▶ _HOW TO COMPLETE THIS TASK_:
Read the lines of the data below and retrieve those with "JORequestForm".
□ □ □ □ □ □ □
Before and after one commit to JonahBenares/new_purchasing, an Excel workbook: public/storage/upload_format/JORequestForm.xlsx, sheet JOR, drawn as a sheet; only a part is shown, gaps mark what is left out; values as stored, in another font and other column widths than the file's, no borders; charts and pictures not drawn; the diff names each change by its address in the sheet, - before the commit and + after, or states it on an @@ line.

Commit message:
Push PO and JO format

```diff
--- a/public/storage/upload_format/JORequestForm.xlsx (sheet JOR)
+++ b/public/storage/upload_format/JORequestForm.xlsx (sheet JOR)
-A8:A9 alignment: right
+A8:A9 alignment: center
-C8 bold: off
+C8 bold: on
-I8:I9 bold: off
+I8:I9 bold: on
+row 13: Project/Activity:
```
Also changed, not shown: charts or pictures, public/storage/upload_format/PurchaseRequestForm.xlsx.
□ □ □ □ □ □ □
▶ _RESPONSE AREA_:
Before and after one commit to JonahBenares/new_purchasing, an Excel workbook: public/storage/upload_format/JORequestForm.xlsx, sheet JOR, drawn as a sheet; only a part is shown, gaps mark what is left out; values as stored, in another font and other column widths than the file's, no borders; charts and pictures not drawn; the diff names each change by its address in the sheet, - before the commit and + after, or states it on an @@ line.
--- a/public/storage/upload_format/JORequestForm.xlsx (sheet JOR)
+++ b/public/storage/upload_format/JORequestForm.xlsx (sheet JOR)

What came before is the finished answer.